=== PROVIDED RECORDS ===
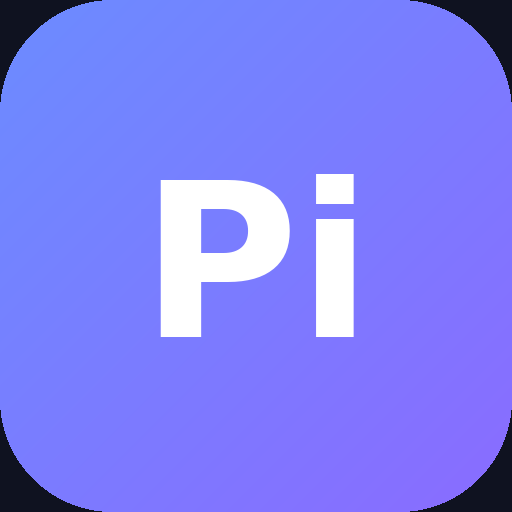
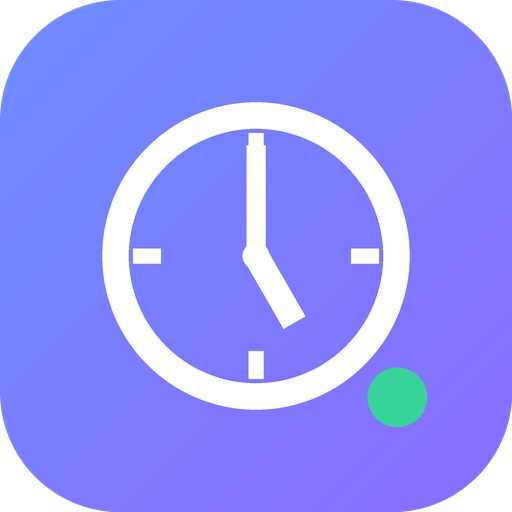
Ícone com relógio e atualização automática do APK
O ícone do launcher era a arte de iniciais "Pi" — a versão com relógio
nunca chegou ao repositório. Gerei uma na paleta do app: mostrador com
os ponteiros em 17:00, a hora de ir embora, e o ponto verde do dia
zerado. Sai em todas as densidades, com ícone adaptativo e monocromático
pra máscara do Android não recortar o relógio.

Atualização: o app consulta a última release do GitHub e compara com o
próprio versionCode, que agora é o número do build — o mesmo N da tag
apk-N, então a comparação é direta. Havendo versão nova, baixa pelo
DownloadManager e abre o instalador do sistema via FileProvider, porque
file:// é recusado desde o Android 7.

A checagem roda sozinha ao abrir, mas só fala se houver novidade; pelo
botão ela responde nos dois casos. Instalar continua sendo confirmação
do usuário — o Android não deixa um app se substituir sozinho, e não
deveria mesmo.

Claude-Session: https://claude.ai/code/session_01JaSB2K9tfWYAkauGRKa5f5

diff --git a/android/app/src/main/java/br/com/impactaweb/pontoimp/Atualizador.kt b/android/app/src/main/java/br/com/impactaweb/pontoimp/Atualizador.kt
@@ -1,0 +1,88 @@
+package br.com.impactaweb.pontoimp
+
+import android.app.DownloadManager
+import android.content.Context
+import android.content.Intent
+import android.database.Cursor
+import android.net.Uri
+import android.os.Environment
+import android.util.Log
+import androidx.core.content.FileProvider
+import org.json.JSONObject
+import java.io.File
+import java.net.HttpURLConnection
+import java.net.URL
+
+/**
+ * Atualização por fora da Play Store: consulta a última release do GitHub,
+ * compara com o versionCode instalado e baixa o APK quando há versão nova.
+ *
+ * A instalação em si é sempre do usuário — o Android não deixa (e nem deveria
+ * deixar) um app se substituir sozinho sem confirmação.
+ */
+object Atualizador {
+    private const val TAG = "PontoImp"
+    private const val API = "https://api.github.com/repos/denerbatista/pontoimp/releases/latest"
+
+    data class Release(val versao: Int, val nome: String, val url: String)
+
+    /** Faz rede: chame fora da thread principal. */
+    fun consultar(): Release? = runCatching {
+        val con = (URL(API).openConnection() as HttpURLConnection).apply {
+            connectTimeout = 12000; readTimeout = 12000
+            setRequestProperty("Accept", "application/vnd.github+json")
+        }
+        if (con.responseCode != 200) { Log.w(TAG, "release: HTTP ${con.responseCode}"); return null }
+        val j = JSONObject(con.inputStream.bufferedReader().use { it.readText() })
+
+        // a tag é apk-N, e N é o run_number do build, que cresce sempre
+        val versao = Regex("""apk-(\d+)""").find(j.optString("tag_name"))
+            ?.groupValues?.get(1)?.toIntOrNull() ?: return null
+
+        val assets = j.optJSONArray("assets") ?: return null
+        for (i in 0 until assets.length()) {
+            val a = assets.getJSONObject(i)
+            if (a.optString("name").endsWith(".apk"))
+                return Release(versao, a.optString("name"), a.optString("browser_download_url"))
+        }
+        null
+    }.getOrNull()
+
+    fun versaoInstalada(ctx: Context): Int = runCatching {
+        ctx.packageManager.getPackageInfo(ctx.packageName, 0).let {
+            @Suppress("DEPRECATION") it.versionCode
+        }
+    }.getOrDefault(0)
+
+    /** Baixa pro diretório privado do app e devolve o id do download. */
+    fun baixar(ctx: Context, r: Release): Long {
+        val destino = File(ctx.getExternalFilesDir(Environment.DIRECTORY_DOWNLOADS), r.nome)
+        if (destino.exists()) destino.delete()
+        val req = DownloadManager.Request(Uri.parse(r.url))
+            .setTitle("PontoImp " + r.versao)
+            .setDescription("Baixando a atualização")
+            .setNotificationVisibility(DownloadManager.Request.VISIBILITY_VISIBLE_NOTIFY_COMPLETED)
+            .setDestinationUri(Uri.fromFile(destino))
+        return ctx.getSystemService(DownloadManager::class.java).enqueue(req)
+    }
+
+    /** Abre a tela de instalação do Android com o APK baixado. */
+    fun instalar(ctx: Context, id: Long): Boolean {
+        val dm = ctx.getSystemService(DownloadManager::class.java)
+        val c: Cursor = dm.query(DownloadManager.Query().setFilterById(id)) ?: return false
+        c.use {
+            if (!it.moveToFirst()) return false
+            val status = it.getInt(it.getColumnIndexOrThrow(DownloadManager.COLUMN_STATUS))
+            if (status != DownloadManager.STATUS_SUCCESSFUL) return false
+            val local = it.getString(it.getColumnIndexOrThrow(DownloadManager.COLUMN_LOCAL_URI)) ?: return false
+            val arquivo = File(Uri.parse(local).path ?: return false)
+            // content:// via FileProvider — file:// é recusado desde o Android 7
+            val uri = FileProvider.getUriForFile(ctx, "${ctx.packageName}.arquivos", arquivo)
+            ctx.startActivity(Intent(Intent.ACTION_VIEW).apply {
+                setDataAndType(uri, "application/vnd.android.package-archive")
+                addFlags(Intent.FLAG_GRANT_READ_URI_PERMISSION or Intent.FLAG_ACTIVITY_NEW_TASK)
+            })
+            return true
+        }
+    }
+}

diff --git a/index.html b/index.html
@@ -702,6 +702,22 @@ function testarAlarmeNativo(){
 
 /* Sem permissão de alarme exato o Android não agenda nada — e antes disso o app
    não tinha como te contar. É a causa mais provável de "só toca com o app aberto". */
+/* ---------- atualização do APK ---------- */
+let versaoNova=0, checagemSilenciosa=true;
+function aoVerificarAtualizacao(nova,atual){
+  versaoNova=nova||0;
+  // na abertura só falamos se houver novidade; no botão, sempre respondemos
+  if(!nova){ if(!checagemSilenciosa) toast('Você já está na versão mais nova ('+atual+').'); }
+  else toast('Versão '+nova+' disponível.');
+  checagemSilenciosa=true;
+  render();
+}
+function verificarAtualizacao(){
+  if(typeof AndroidAlarme?.verificarAtualizacao!=='function') return toast('Só no app instalado.');
+  checagemSilenciosa=false; toast('Consultando…'); AndroidAlarme.verificarAtualizacao();
+}
+function baixarAtualizacao(){ if(typeof AndroidAlarme?.baixarAtualizacao==='function') AndroidAlarme.baixarAtualizacao(); }
+
 function diagAlarmeNativo(){
   const exato=pn('podeAlarmeExato',null), sobre=pn('podeSobreporTelas',null), n=pn('alarmesArmados',null);
   if(exato===null) return `<p class="muted" style="font-size:12px;margin:0">APK antigo: atualize pra ver o estado dos alarmes.</p>`;
@@ -1353,7 +1369,10 @@ function viewCfg(){
     <div class="row2" style="margin-top:8px">
       <button class="btn ghost sm" style="width:100%" onclick="armarAlarmesNativos()&&toast('Alarmes remarcados no sistema.')">⏰ Remarcar alarmes</button>
       <button class="btn ghost sm" style="width:100%" onclick="testarAlarmeNativo()">🔔 Testar alarme</button>
-    </div>`:`
+    </div>
+    ${versaoNova
+      ? `<button class="btn sm" style="width:100%;margin-top:8px" onclick="baixarAtualizacao()">⬇ Baixar e instalar a versão ${versaoNova}</button>`
+      : `<button class="btn ghost sm" style="width:100%;margin-top:8px" onclick="verificarAtualizacao()">🔄 Procurar atualização do app</button>`}`:`
     <div class="row2">
       <button class="btn ghost sm" style="width:100%" onclick="pedirPermissao()">🔔 Ativar notificações</button>
       <button class="btn ghost sm" style="width:100%" onclick="instalarApp()">📲 Instalar no celular</button>
@@ -1447,7 +1466,12 @@ function enterApp(){ $('#login').classList.add('hidden'); $('#app').classList.re
    silencia quem pede sem gesto), por isso ainda mostramos o convite. */
 async function prepararAvisos(){
   // no APK quem acorda o aparelho é o AlarmManager, não a permissão do navegador
-  if(temPonteNativa()){ armarAlarmesNativos(); esconderConvite(); atualizarDiagNotif(); return; }
+  if(temPonteNativa()){
+    armarAlarmesNativos(); esconderConvite(); atualizarDiagNotif();
+    // confere versão nova em segundo plano; só fala se houver
+    try{ if(typeof AndroidAlarme.verificarAtualizacao==='function') AndroidAlarme.verificarAtualizacao(); }catch(e){}
+    return;
+  }
   if(porQueSemNotificacao()){ mostrarConvite(); return; }
   if(Notification.permission==='default'){
     try{ await Notification.requestPermission(); }catch(e){}

diff --git a/test_ui.js b/test_ui.js
@@ -598,7 +598,10 @@ const server = http.createServer((req,res)=>{
       // a ponte que o WebView do app injeta
       window.AndroidAlarme = { agendar:(j)=>window.registrarAgenda(j), disponivel:()=>true,
         podeAlarmeExato:()=>false, podeSobreporTelas:()=>true, alarmesArmados:()=>0,
-        pedirAlarmeExato:()=>{}, pedirSobreporTelas:()=>{}, testarAlarme:()=>{} };
+        pedirAlarmeExato:()=>{}, pedirSobreporTelas:()=>{}, testarAlarme:()=>{},
+        // o lado nativo responde por callback, como o WebView faz de verdade
+        verificarAtualizacao:()=>setTimeout(()=>window.aoVerificarAtualizacao(14,11),30),
+        baixarAtualizacao:()=>window.baixouChamado&&window.baixouChamado() };
       const d=new Date(); const hoje=d.getFullYear()+'-'+String(d.getMonth()+1).padStart(2,'0')+'-'+String(d.getDate()).padStart(2,'0');
       localStorage.setItem('pontoimp.v2',JSON.stringify({ gateway:'http://localhost:'+port+'/gw',
         auth:{banco:'1',tipo:'0',usuario:'9',senha:'',token:'fake',lembrar:true},
@@ -634,6 +637,23 @@ const server = http.createServer((req,res)=>{
     check('mostra quantos alarmes estão marcados', /Alarmes marcados pra hoje/.test(cfg));
     check('permissão pendente vira botão, não texto morto',
       (await page.locator('button:has-text("permitir")').count())===1);
+
+    // atualização do APK: o app confere sozinho ao abrir e oferece baixar
+    check('detecta versão nova ao abrir', await page.evaluate(()=>versaoNova===14));
+    check('oferece baixar a versão nova',
+      (await page.locator('button:has-text("Baixar e instalar a versão 14")').count())===1);
+    check('checagem automática não fala quando já está atualizado', await page.evaluate(async()=>{
+      checagemSilenciosa=true; aoVerificarAtualizacao(0,14);
+      document.querySelector('#toast').textContent='';
+      aoVerificarAtualizacao(0,14);
+      await new Promise(r=>setTimeout(r,60));
+      return document.querySelector('#toast').textContent==='';
+    }));
+    check('no botão, responde mesmo estando atualizado', await page.evaluate(async()=>{
+      checagemSilenciosa=false; aoVerificarAtualizacao(0,14);
+      await new Promise(r=>setTimeout(r,60));
+      return /versão mais nova/.test(document.querySelector('#toast').textContent);
+    }));
     check('sem erros de JS dentro do app', errs.length===0 || (console.log('   errs:',errs), false));
     await page.close();
   }

diff --git a/android/app/src/main/java/br/com/impactaweb/pontoimp/MainActivity.kt b/android/app/src/main/java/br/com/impactaweb/pontoimp/MainActivity.kt
@@ -113,6 +113,42 @@ class MainActivity : AppCompatActivity() {
             }
         }
 
+        /* ---- atualização ---- */
+
+        /** Devolve a versão nova, ou "" se já está atualizado. Faz rede: assíncrono. */
+        @JavascriptInterface
+        fun verificarAtualizacao() {
+            Thread {
+                val r = Atualizador.consultar()
+                val atual = Atualizador.versaoInstalada(applicationContext)
+                val nova = if (r != null && r.versao > atual) r.versao else 0
+                runOnUiThread {
+                    b.web.evaluateJavascript("window.aoVerificarAtualizacao&&aoVerificarAtualizacao($nova,$atual)", null)
+                }
+            }.start()
+        }
+
+        /** Baixa e, ao terminar, abre a tela de instalação do Android. */
+        @JavascriptInterface
+        fun baixarAtualizacao() {
+            Thread {
+                val r = Atualizador.consultar()
+                if (r == null) { avisar("Não consegui consultar a atualização."); return@Thread }
+                val id = Atualizador.baixar(applicationContext, r)
+                avisar("Baixando o APK ${r.versao}…")
+                // espera o download; o DownloadManager não avisa direto a Activity
+                repeat(180) {
+                    Thread.sleep(1000)
+                    if (Atualizador.instalar(applicationContext, id)) return@Thread
+                }
+                avisar("O download demorou demais. Tente pela release no GitHub.")
+            }.start()
+        }
+
+        private fun avisar(txt: String) = runOnUiThread {
+            b.web.evaluateJavascript("window.toast&&toast(${org.json.JSONObject.quote(txt)})", null)
+        }
+
         /** Dispara a tela de alarme agora, pra você conferir sem esperar o horário. */
         @JavascriptInterface
         fun testarAlarme() {
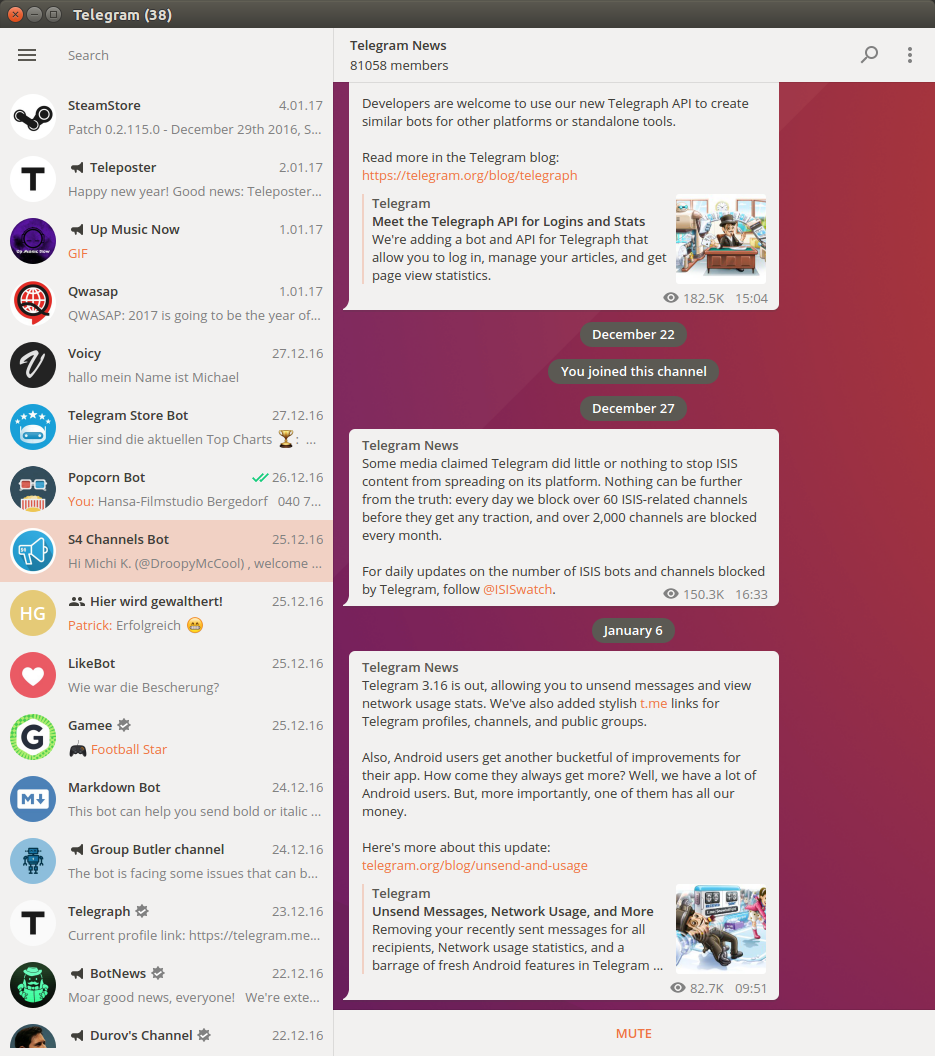
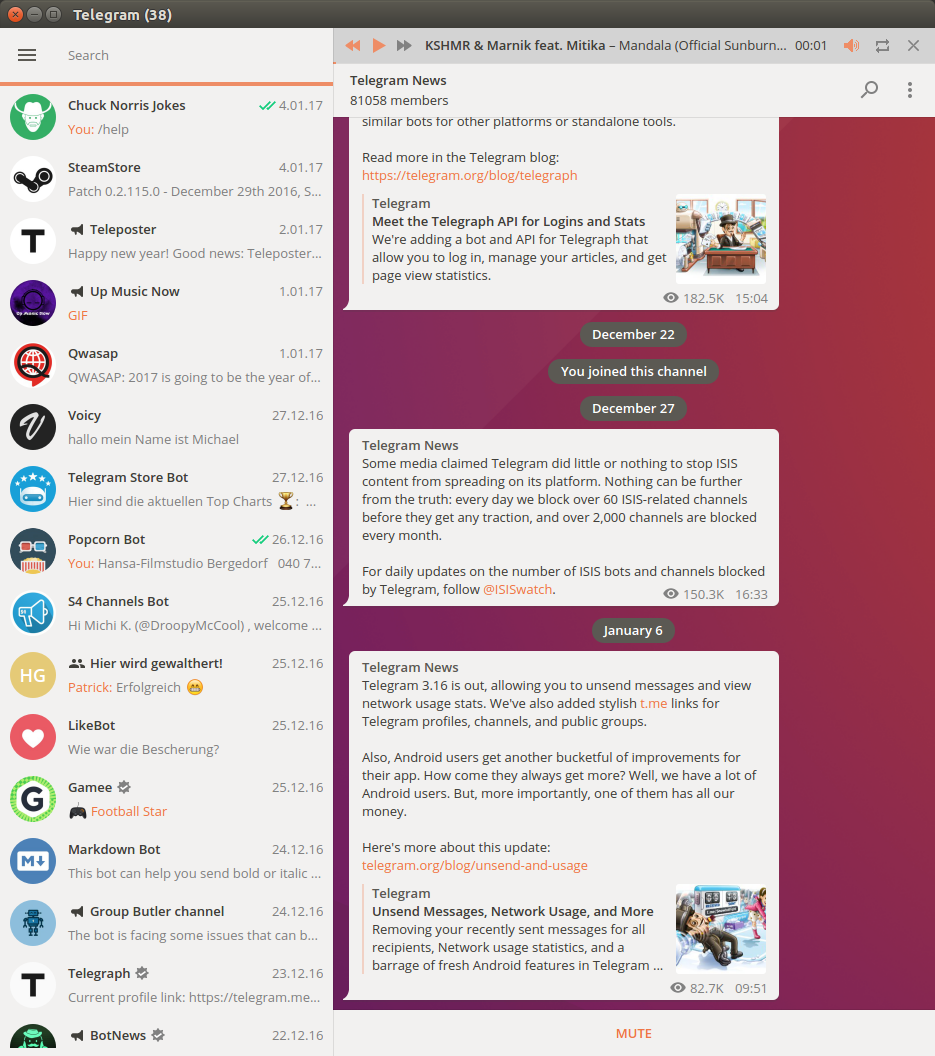
Update Readme and screenshot

Changed region(s): [[0.0, 0.0, 1.0, 1.0], [0.1861, 0.2812, 0.3102, 0.3125], [0.3102, 0.3125, 0.3412, 0.3438]]

diff --git a/README.md b/README.md
@@ -2,4 +2,4 @@
 ### Version 1.0
 A telegram desktop theme in stylish ubuntu design pattern.
 
-//![](ubuntu-light-telegram-theme.png)
+![](ubuntu-light-telegram-theme.png)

=== TASK INSTRUCTIONS ===
Copy every line of the records above that contains "createServer".

=== FINISHED TASK ===
@@ -598,7 +598,10 @@ const server = http.createServer((req,res)=>{
@@ -634,6 +637,23 @@ const server = http.createServer((req,res)=>{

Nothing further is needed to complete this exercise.